I was immediately struck by more than just linguistic differences. There were differeing assumptions about what I mean when I say things like, “You OWN this area. Make a decision and it must be done by Thursday”, etc. There was even a little confusion when I would ask, “What is your opinion of…..?” or “Should we be offer nachos or onion rings?”.
Somewhere around week three one of the girls pulled me aside and said, “No boss has ever asked my opinion before. ?” I explained, I have no idea what I am doing, (nobody really does), and two heads are better than one. We are now in month three, and instead of wondering why I want them to lead, the bristle a little when they arent consulted about things. (YAY!) both of them are working toward assertive and are making active creative contributions.
The habit of taking responsibility, as well as authority, to make choices in those areas that you “own” is foreign, but they are getting used to it, and becoming not just workers, but team members.
Introducing the first male workers into the mix has been interesting. I have an entirely different set of assumptions about how workplaces run, and how men and women interact within them than they do. Or so it appears.
Trying to get one young man to pause and let me explain the brew system was pointless. I eventually took to watching him flip valve handles around (trying to move liguid from one tank to another) until he gave up and asked me to “call Andy”. I walked over and fixed the order of the valve handles instead. I wasn’t mad, but foolishly thought I had made my point. (that understanding the off and on positions does not require significant upper body strength, nor does breaking down a pump to clean it or fix it).
What at first appeared to be a polite effort to prevent the dueña from doing the job you were hired for, quickly turned into a more irritating habit. I climb a ladder to change a lightbulb, and get a lecture about how dangerous ladders are. I decide to light a burner manually, and get the lighter snatched, because I could blow up the building (tru fact…I could…. if I waited around talking while the gas was running first). I confronted a “very high” young man trying to steal our tip jar, and was quickly informed that I should call a man because I could get hurt. (Who knew? I thought talking to angry and intoxicated youths was was a safe thing to do?)
To me, an owner is responsible for the safety and well being of her staff, male and female, and their hard earned tips, so the natural choice for “who goes up front first” is “me”.
We have now had some interesting conversations, which surprisingly did not make me angry. Not even irritated. (I do get irritated when the attitude slows workplace process down). Here are some samples
“If he comes back you should call me. You are a woman. Ok, three women (compliment or fat joke, I didn’t know). But he is dangerous” ….. “Thank you, I appreciate the help. If he comes back we will be fine.” …. “But no no not you, let me handle it.” …. “Perhaps after 12 years in police work I am prepared for this.” …. “But you are a woman. Sorry, I mean three women.” (I now know he was referring to the fact there are two other women up at the front, though I do like the thought fo being the equivalent of three women).

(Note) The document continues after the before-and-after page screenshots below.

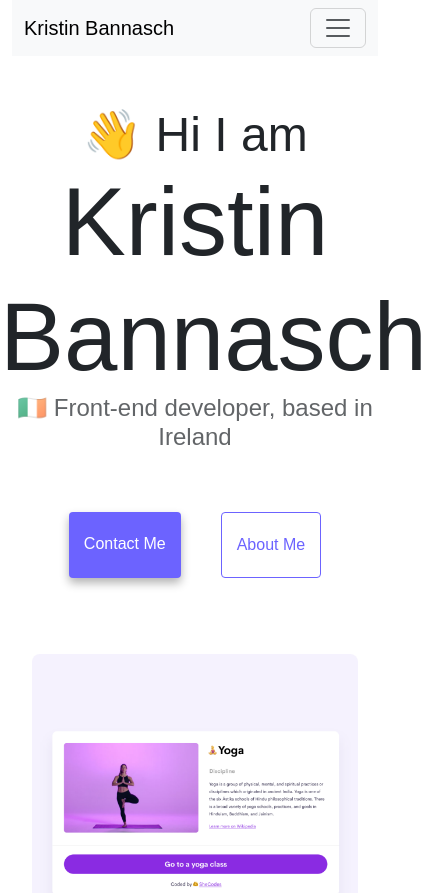
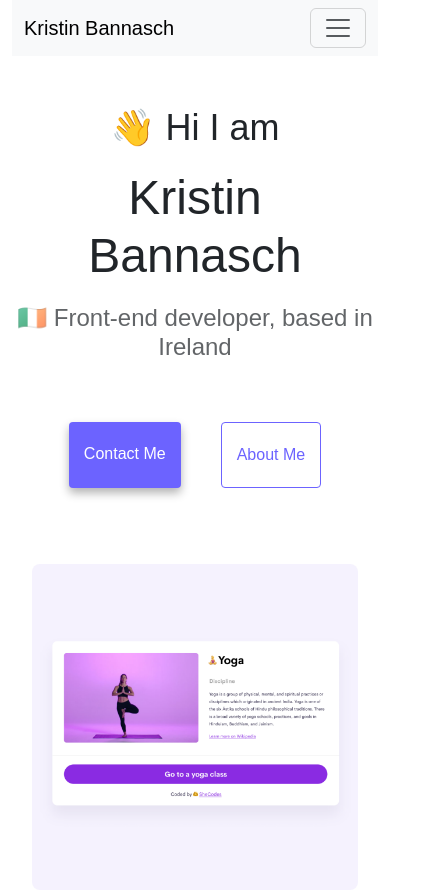
Before and after one commit to kristban/Week-3, a plain HTML site: page index.html in a window 390 px wide. Shown: the top 893 px of the page, 427 px wide, since content can reach past the window. Drawn offline with nearby package versions, Linux system fonts and the light colour scheme.

Commit message:
starting to add SEO

```diff
--- a/index.html
+++ b/index.html
@@ -15,7 +15,7 @@
       integrity="sha384-YvpcrYf0tY3lHB60NNkmXc5s9fDVZLESaAA55NDzOxhy9GkcIdslK1eN7N6jIeHz"
       crossorigin="anonymous"
     ></script>
-    <title>Kristin Bannasch</title>
+    <title>Kristin Bannasch Front-end developer, based in Ireland</title>
     <link rel="stylesheet" href="style.css" />
   </head>
 
--- a/style.css
+++ b/style.css
@@ -3,6 +3,7 @@
   --secondary-color: #f5f2fe;
   --box-shadow: 0 5px 10px rgba(0, 0, 0, 0.3);
 }
+
 
 body {
   margin: 0;
@@ -41,6 +42,16 @@ img {
   max-width: 100%;
 }
 
+@media (max-width: 900px) {
+  h1 {
+    font-size: 48px;
+    padding: 20px;
+
+  }
+  h2 {
+    font-size: 36px;
+  }
+}
 .introduction {
   margin-top: 50px;
 }
```
Also changed, not shown: about.html (+5 -1 lines).
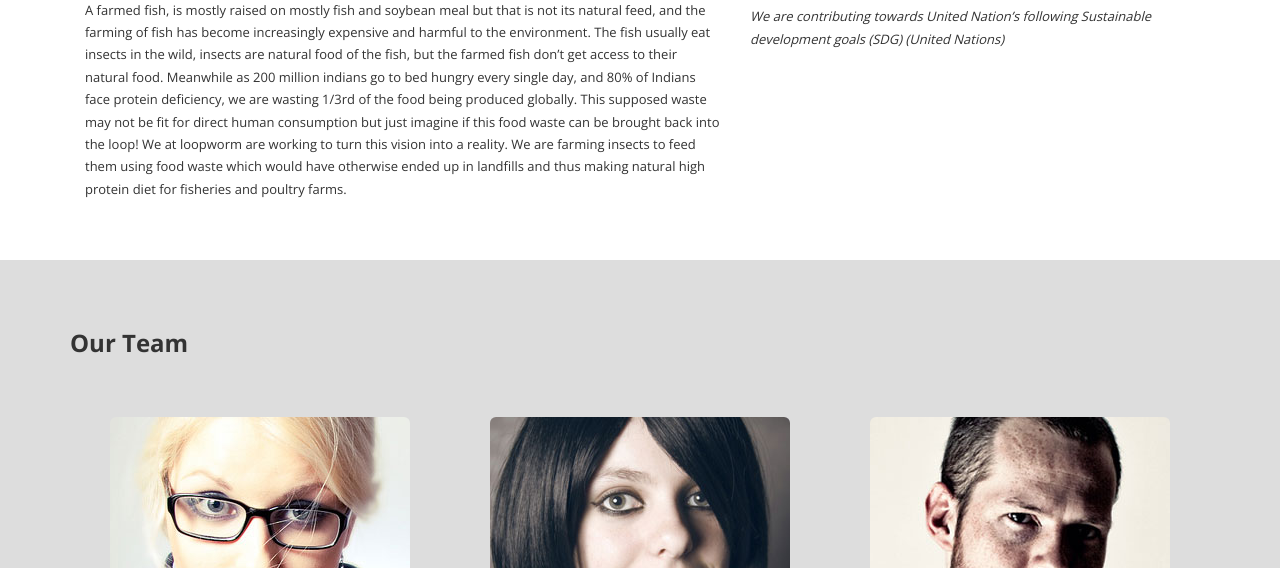
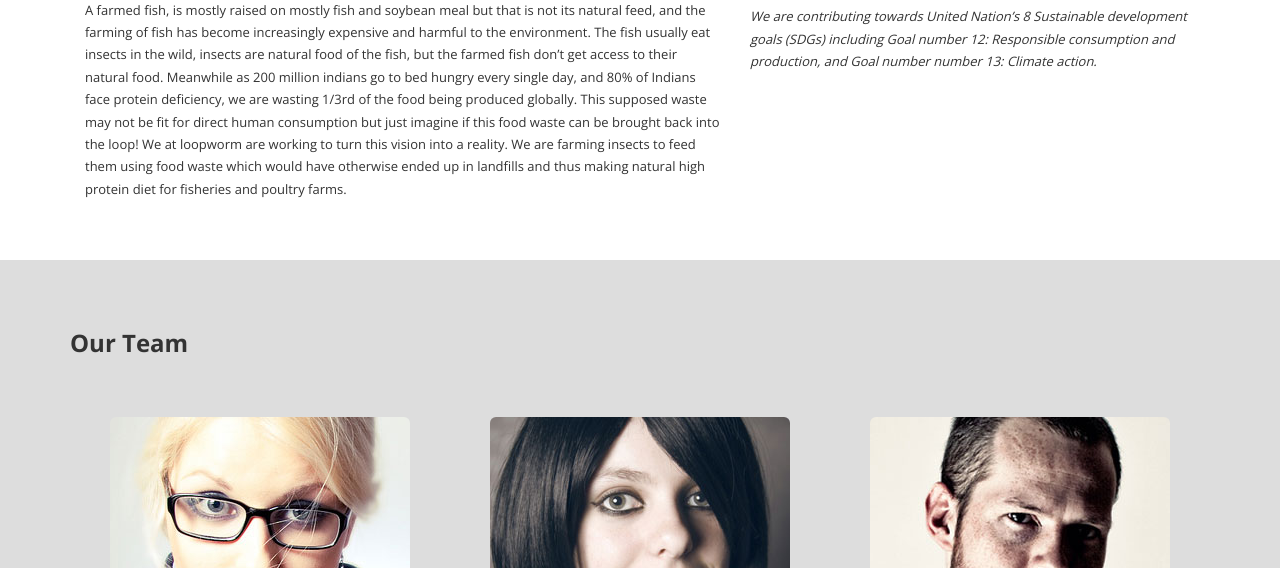
Before and after one commit to loopworm/loopworm.github.io, a plain HTML site: page about.html in a window 1280 px wide. Shown: the part 532-1100 px from the top of the page. Drawn offline with nearby package versions, Linux system fonts and the light colour scheme; a script that the page names is missing.

Commit message:
Update about.html

```diff
--- a/about.html
+++ b/about.html
@@ -82,7 +82,7 @@
 					<hr>
 					<br>
 					<h2>Goal</h2>
-					<p><i>We are contributing towards United Nation’s following Sustainable development goals (SDG) (United Nations)</i></p>
+					<p><i>We are contributing towards United Nation’s 8 Sustainable development goals (SDGs) including Goal number 12: Responsible consumption and production, and Goal number number 13: Climate action. </i></p>
 
 					<!-- <div class="progress-wrap">
 						<h3>Graphic Design</h3>
```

(inquiring about a job for his wife) “My wife would like to learn something new. But of course she is a woman…..so…..” (I’m not sure if he was asserting his status as heterosexual, or explaining why she couldn’t (learn something new))
(I am driving him part way home after late shift) “Women should not drive at night.”

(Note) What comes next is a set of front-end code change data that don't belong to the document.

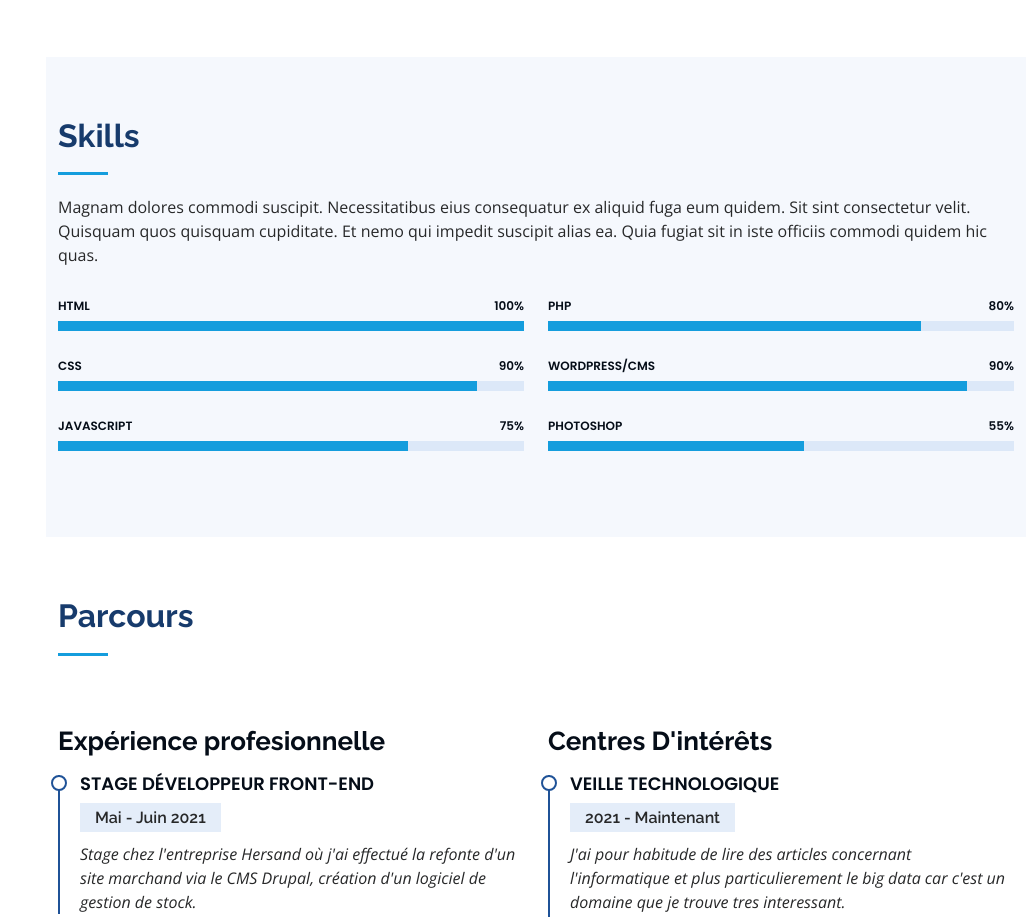
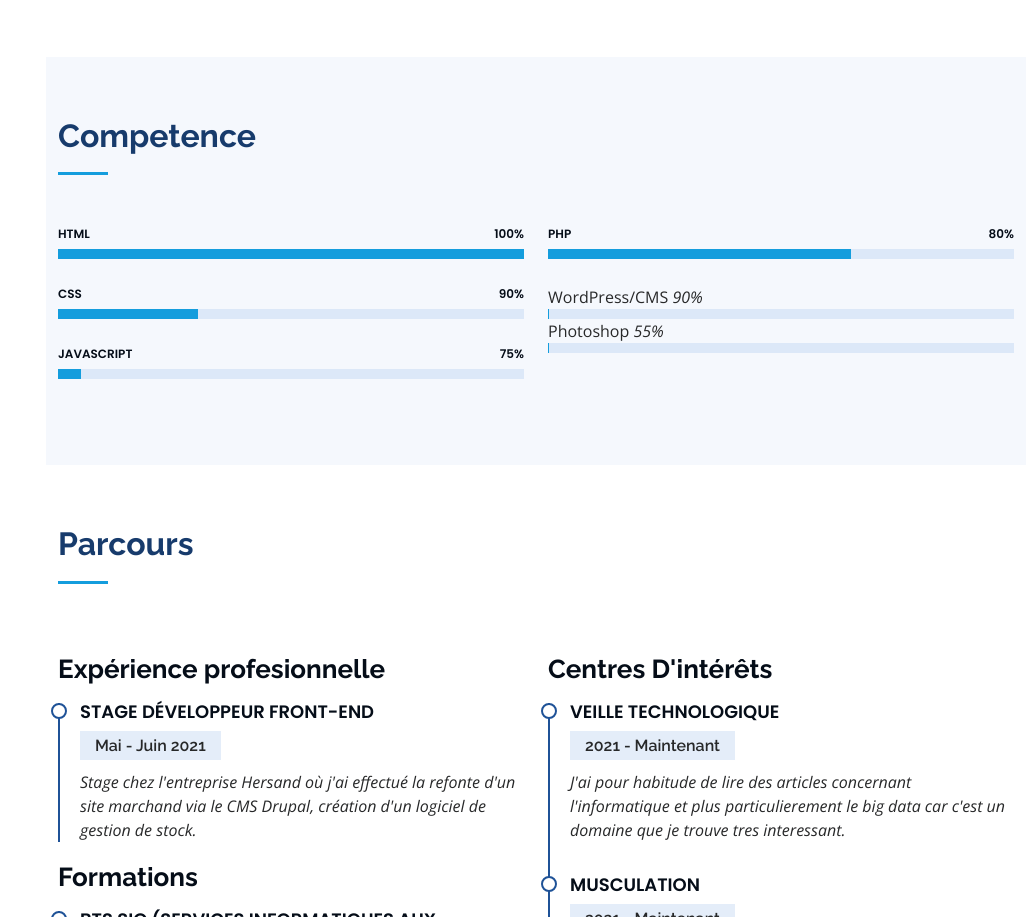
Before and after one commit to Astralale/Portfolio, a plain HTML site: page iPortfolio/index.html in a window 1280 px wide. Shown: the part 1346-2263 px from the top of the page, without its empty margins (254-1280 px from the left). Drawn offline with nearby package versions, Linux system fonts and the light colour scheme.

Commit message:
Fix: Changement skill

```diff
--- a/iPortfolio/index.html
+++ b/iPortfolio/index.html
@@ -116,8 +116,7 @@
       <div class="container">
 
         <div class="section-title">
-          <h2>Skills</h2>
-          <p>Magnam dolores commodi suscipit. Necessitatibus eius consequatur ex aliquid fuga eum quidem. Sit sint consectetur velit. Quisquam quos quisquam cupiditate. Et nemo qui impedit suscipit alias ea. Quia fugiat sit in iste officiis commodi quidem hic quas.</p>
+          <h2>Competence</h2>
         </div>
 
         <div class="row skills-content">
@@ -134,14 +133,14 @@
             <div class="progress">
               <span class="skill">CSS <i class="val">90%</i></span>
               <div class="progress-bar-wrap">
-                <div class="progress-bar" role="progressbar" aria-valuenow="90" aria-valuemin="0" aria-valuemax="100"></div>
+                <div class="progress-bar" role="progressbar" aria-valuenow="30" aria-valuemin="0" aria-valuemax="100"></div>
               </div>
             </div>
 
             <div class="progress">
               <span class="skill">JavaScript <i class="val">75%</i></span>
               <div class="progress-bar-wrap">
-                <div class="progress-bar" role="progressbar" aria-valuenow="75" aria-valuemin="0" aria-valuemax="100"></div>
+                <div class="progress-bar" role="progressbar" aria-valuenow="5" aria-valuemin="0" aria-valuemax="100"></div>
               </div>
             </div>
 
@@ -152,21 +151,21 @@
             <div class="progress">
               <span class="skill">PHP <i class="val">80%</i></span>
               <div class="progress-bar-wrap">
+                <div class="progress-bar" role="progressbar" aria-valuenow="65" aria-valuemin="0" aria-valuemax="100"></div>
+              </div>
+            </div>
+
+            <div class="SQL">
+              <span class="skill">WordPress/CMS <i class="val">90%</i></span>
+              <div class="progress-bar-wrap">
                 <div class="progress-bar" role="progressbar" aria-valuenow="80" aria-valuemin="0" aria-valuemax="100"></div>
               </div>
             </div>
 
-            <div class="progress">
-              <span class="skill">WordPress/CMS <i class="val">90%</i></span>
-              <div class="progress-bar-wrap">
-                <div class="progress-bar" role="progressbar" aria-valuenow="90" aria-valuemin="0" aria-valuemax="100"></div>
-              </div>
-            </div>
-
-            <div class="progress">
+            <div class="Java">
               <span class="skill">Photoshop <i class="val">55%</i></span>
               <div class="progress-bar-wrap">
-                <div class="progress-bar" role="progressbar" aria-valuenow="55" aria-valuemin="0" aria-valuemax="100"></div>
+                <div class="progress-bar" role="progressbar" aria-valuenow="45" aria-valuemin="0" aria-valuemax="100"></div>
               </div>
             </div>
 
```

(waving a fitting around) “I dont know where is the adaptor for this” … “It is in the red toolbox on the left, I will get it” (he is conspicuously busy with a task) … “No, I will get it. I know which one fits this.” (Key point: There is only one, and I just told him exactly where it is, and the reason he broke down and asked me is that he had just tried to put the wrong one on, which I watched without correcting after a while, because I realized he wasnt listening)
And the list goes on. On and On and On. The other day a gentleman was out back assessing what needed to be done to repair our drainage system. I stood by for a while, but finally, irritated by the, “We need to talk to Andy” they were throwing around, (in reality, more of an expression of irritation than anything else), I walked away. It was far to busy a day to get into the topic right there and then. To save time, I just left. Any decision will eventually have to come through me anyway, so why not let them talk? Andy wouldnt be around till the next day no matter what.

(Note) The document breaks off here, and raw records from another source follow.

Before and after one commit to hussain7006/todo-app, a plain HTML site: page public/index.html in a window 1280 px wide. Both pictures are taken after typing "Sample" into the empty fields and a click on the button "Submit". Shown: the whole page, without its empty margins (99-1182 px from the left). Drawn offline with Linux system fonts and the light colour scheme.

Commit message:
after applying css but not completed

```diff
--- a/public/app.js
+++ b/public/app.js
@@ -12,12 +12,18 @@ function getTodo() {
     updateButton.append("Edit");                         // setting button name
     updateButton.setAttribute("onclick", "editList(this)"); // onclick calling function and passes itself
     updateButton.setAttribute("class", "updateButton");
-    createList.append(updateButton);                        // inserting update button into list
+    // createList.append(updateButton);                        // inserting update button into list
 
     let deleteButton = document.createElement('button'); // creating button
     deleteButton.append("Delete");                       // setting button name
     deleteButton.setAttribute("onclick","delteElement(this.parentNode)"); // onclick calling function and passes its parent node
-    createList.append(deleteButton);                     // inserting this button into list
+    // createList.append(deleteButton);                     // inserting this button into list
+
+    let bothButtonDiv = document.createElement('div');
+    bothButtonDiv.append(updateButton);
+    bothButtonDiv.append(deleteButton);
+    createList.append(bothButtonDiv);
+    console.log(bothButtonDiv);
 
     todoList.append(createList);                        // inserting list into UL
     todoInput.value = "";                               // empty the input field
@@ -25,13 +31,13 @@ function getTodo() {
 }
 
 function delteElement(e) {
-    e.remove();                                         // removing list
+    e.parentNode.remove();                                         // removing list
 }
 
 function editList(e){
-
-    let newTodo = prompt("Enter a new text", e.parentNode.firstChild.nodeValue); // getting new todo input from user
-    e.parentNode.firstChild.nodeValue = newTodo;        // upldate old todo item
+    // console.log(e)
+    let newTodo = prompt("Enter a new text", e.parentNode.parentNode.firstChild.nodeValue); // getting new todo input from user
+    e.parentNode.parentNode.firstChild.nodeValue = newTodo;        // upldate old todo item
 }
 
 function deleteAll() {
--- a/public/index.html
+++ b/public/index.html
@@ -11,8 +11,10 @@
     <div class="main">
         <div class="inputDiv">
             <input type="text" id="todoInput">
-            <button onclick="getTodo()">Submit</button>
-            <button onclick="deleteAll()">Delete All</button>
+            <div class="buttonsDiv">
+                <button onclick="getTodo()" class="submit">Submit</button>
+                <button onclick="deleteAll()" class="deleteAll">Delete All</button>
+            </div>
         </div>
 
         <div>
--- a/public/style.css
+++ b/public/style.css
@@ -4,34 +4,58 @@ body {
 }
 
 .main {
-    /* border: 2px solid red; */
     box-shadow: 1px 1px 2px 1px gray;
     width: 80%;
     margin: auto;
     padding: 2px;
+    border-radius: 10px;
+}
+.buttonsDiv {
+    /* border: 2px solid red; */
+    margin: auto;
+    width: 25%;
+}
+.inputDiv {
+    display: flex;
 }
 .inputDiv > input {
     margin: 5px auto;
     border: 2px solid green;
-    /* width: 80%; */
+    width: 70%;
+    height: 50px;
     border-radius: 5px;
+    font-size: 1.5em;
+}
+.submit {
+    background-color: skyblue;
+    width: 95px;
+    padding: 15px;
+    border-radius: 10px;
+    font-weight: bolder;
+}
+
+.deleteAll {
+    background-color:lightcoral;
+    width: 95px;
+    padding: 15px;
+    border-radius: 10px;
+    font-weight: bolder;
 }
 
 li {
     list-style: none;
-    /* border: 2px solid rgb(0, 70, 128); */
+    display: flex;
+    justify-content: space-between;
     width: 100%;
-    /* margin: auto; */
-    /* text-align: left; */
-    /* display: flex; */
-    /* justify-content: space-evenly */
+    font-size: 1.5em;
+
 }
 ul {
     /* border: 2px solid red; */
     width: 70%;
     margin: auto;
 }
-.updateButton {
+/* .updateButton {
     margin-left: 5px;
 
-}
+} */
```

Contrast this against being a woman in police work in the USA. You would expect trouble, right? But not really (in my experience). Now and then you “know” that some people have no confidence in you, but they dont say it, or act it out beyond subtle clues. So I let them think what they wanted, and had a great time in the job.
So it is very strange for me to constantly hear, “but you are a woman”. So foreign that it doesnt always register. I DO see the difference in my daughter. She has not lost any fire, she just lives in two modes. She has rules about what is acceptable in El Salvador, VS the USA. Smart girl. I think it is better than getting too wrapped up in it. In the meantime my fierce and adaptable and smart young Salvadoran women are running the company quite well.
The men are still too busy asserting their qualifications. Im not mad. Im not insulted. It´s just different. All part of an effort to appear assertive, protective, ready, and able. I think.